Red Rose, White Rose

Written by Joanna Hickson
Review by Anne Clinard Barnhill

Hickson’s newest novel, Red Rose, White Rose, is the story of Cicely Neville, daughter of the powerful Earl of Westmorland, a staunch Lancastrian who consolidates power by negotiating brilliant marriages for his children. His last betrothal before he dies is between his nine-year-old daughter, Cicely, and his ward, Richard, Duke of York.

Born of Lancaster and married to York, the courageous Cicely must treat a path through one of the most unstable eras in English history, the Wars of the Roses. Hickson is brave, herself, for attempting to tell such an ambitious story. The cast of characters is unwieldy and made even more difficult because so many of the names are the same; this makes rendering a clear story challenging. Unfortunately, Hickson’s tale could use more clarity.

Told from the view point of Cicely and her bastard half-brother, Cuthbert, the story unfolds as Cicely is kidnapped and held hostage by members of her own family who are angered over the distribution of property after her father’s death. Her own mother and brothers hesitate to rescue her and she must use her feminine wiles to escape. This act will haunt her through the remainder of the story.

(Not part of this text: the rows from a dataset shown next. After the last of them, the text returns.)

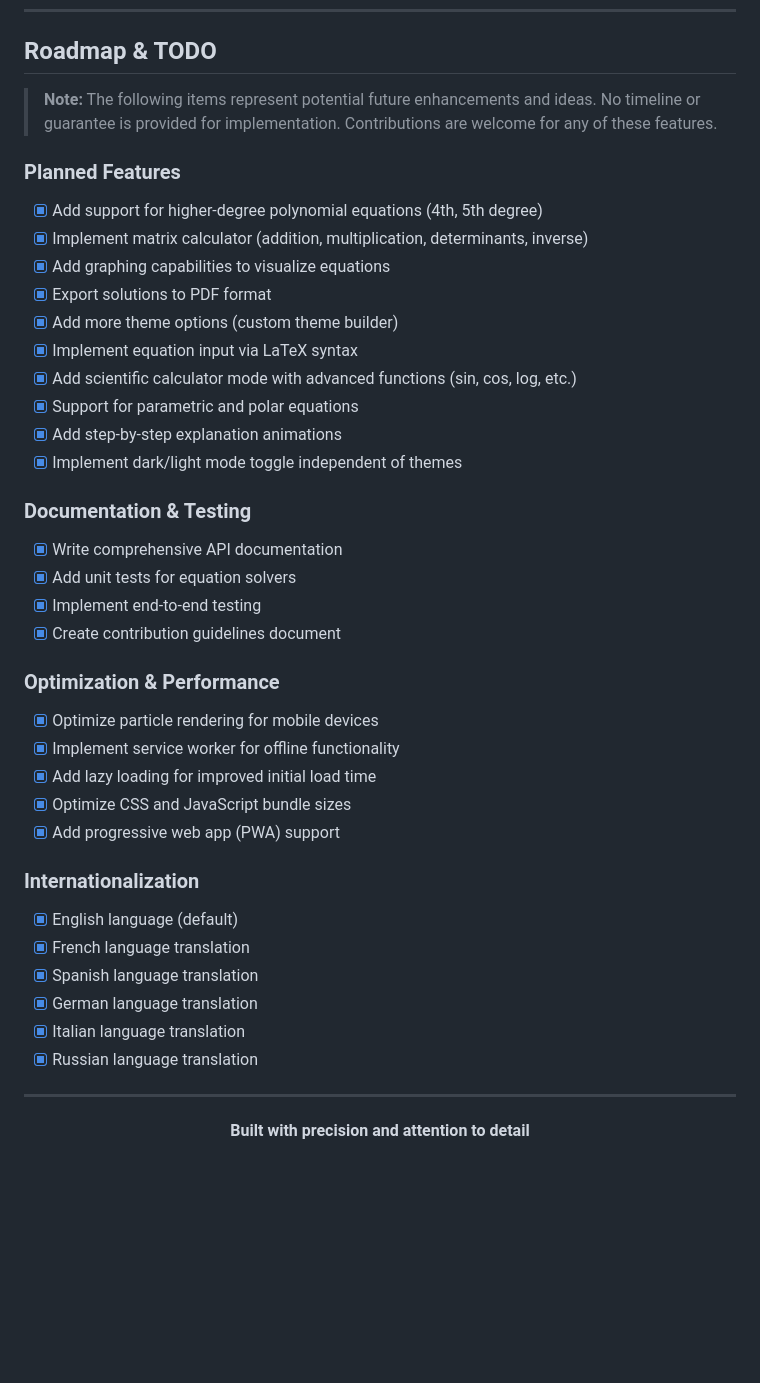
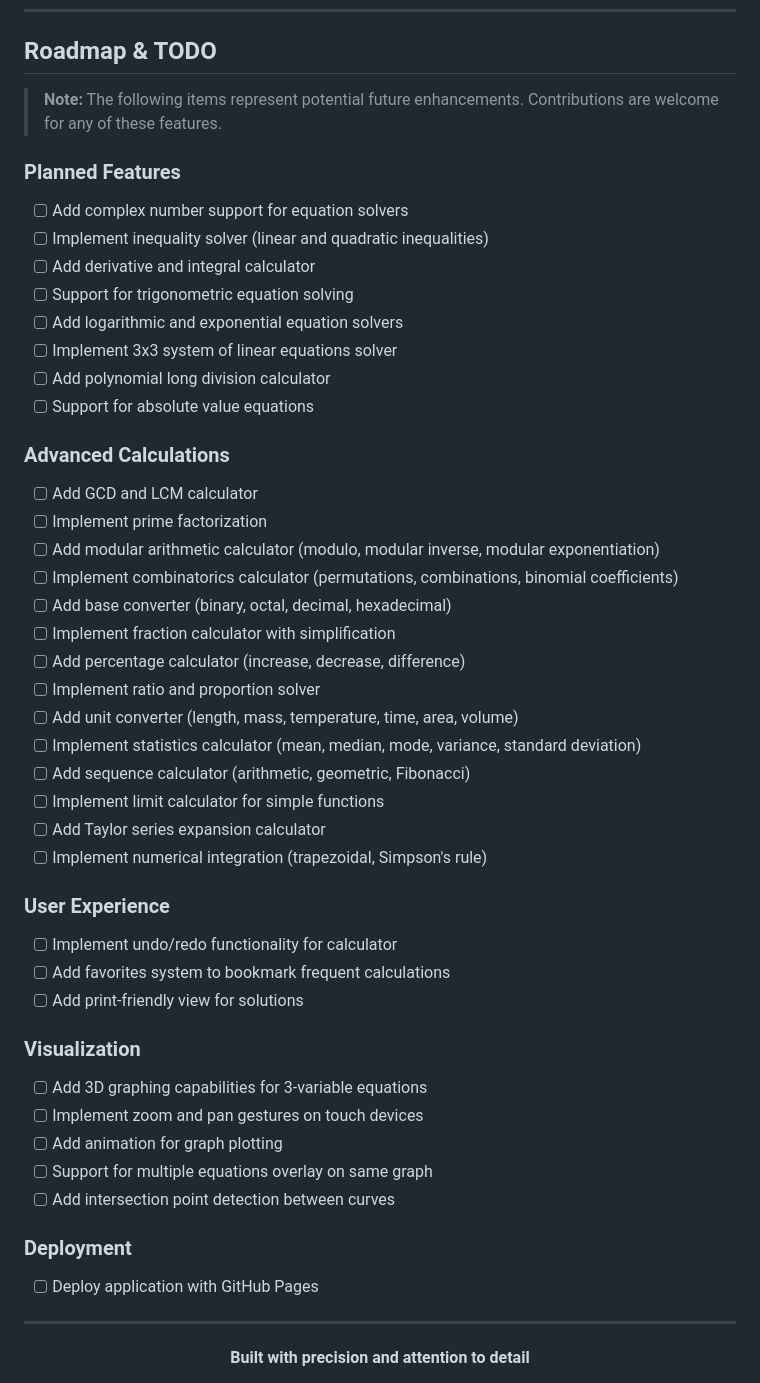
Before and after one commit to L-at-nnes/EquaSolver, a Markdown page: README.md, the part around the change. Drawn GitHub-style; blank space fills up the shorter version.

Commit message:
Roadmap update

```diff
--- a/README.md
+++ b/README.md
@@ -345,40 +345,48 @@ If you find this project helpful, please consider:
 
 ## Roadmap & TODO
 
-> **Note:** The following items represent potential future enhancements and ideas. No timeline or guarantee is provided for implementation. Contributions are welcome for any of these features.
+> **Note:** The following items represent potential future enhancements. Contributions are welcome for any of these features.
 
 ### Planned Features
-- [x] Add support for higher-degree polynomial equations (4th, 5th degree)
-- [x] Implement matrix calculator (addition, multiplication, determinants, inverse)
-- [x] Add graphing capabilities to visualize equations
-- [x] Export solutions to PDF format
-- [x] Add more theme options (custom theme builder)
-- [x] Implement equation input via LaTeX syntax
-- [x] Add scientific calculator mode with advanced functions (sin, cos, log, etc.)
-- [x] Support for parametric and polar equations
-- [x] Add step-by-step explanation animations
-- [x] Implement dark/light mode toggle independent of themes
+- [ ] Add complex number support for equation solvers
+- [ ] Implement inequality solver (linear and quadratic inequalities)
+- [ ] Add derivative and integral calculator
+- [ ] Support for trigonometric equation solving
+- [ ] Add logarithmic and exponential equation solvers
+- [ ] Implement 3x3 system of linear equations solver
+- [ ] Add polynomial long division calculator
+- [ ] Support for absolute value equations
 
-### Documentation & Testing
-- [x] Write comprehensive API documentation
-- [x] Add unit tests for equation solvers
-- [x] Implement end-to-end testing
-- [x] Create contribution guidelines document
+### Advanced Calculations
+- [ ] Add GCD and LCM calculator
+- [ ] Implement prime factorization
+- [ ] Add modular arithmetic calculator (modulo, modular inverse, modular exponentiation)
+- [ ] Implement combinatorics calculator (permutations, combinations, binomial coefficients)
+- [ ] Add base converter (binary, octal, decimal, hexadecimal)
+- [ ] Implement fraction calculator with simplification
+- [ ] Add percentage calculator (increase, decrease, difference)
+- [ ] Implement ratio and proportion solver
+- [ ] Add unit converter (length, mass, temperature, time, area, volume)
+- [ ] Implement statistics calculator (mean, median, mode, variance, standard deviation)
+- [ ] Add sequence calculator (arithmetic, geometric, Fibonacci)
+- [ ] Implement limit calculator for simple functions
+- [ ] Add Taylor series expansion calculator
+- [ ] Implement numerical integration (trapezoidal, Simpson's rule)
 
-### Optimization & Performance
-- [x] Optimize particle rendering for mobile devices
-- [x] Implement service worker for offline functionality
-- [x] Add lazy loading for improved initial load time
-- [x] Optimize CSS and JavaScript bundle sizes
-- [x] Add progressive web app (PWA) support
+### User Experience
+- [ ] Implement undo/redo functionality for calculator
+- [ ] Add favorites system to bookmark frequent calculations
+- [ ] Add print-friendly view for solutions
 
-### Internationalization
-- [x] English language (default)
-- [x] French language translation
-- [x] Spanish language translation
-- [x] German language translation
-- [x] Italian language translation
-- [x] Russian language translation
+### Visualization
+- [ ] Add 3D graphing capabilities for 3-variable equations
+- [ ] Implement zoom and pan gestures on touch devices
+- [ ] Add animation for graph plotting
+- [ ] Support for multiple equations overlay on same graph
+- [ ] Add intersection point detection between curves
+
+### Deployment
+- [ ] Deploy application with GitHub Pages
 
 ---
 
```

Perhaps readers with a masterful knowledge of 15th-century England will be able to negotiate the historical maze of Lancaster and York and the role of the Neville family in the Wars of the Roses.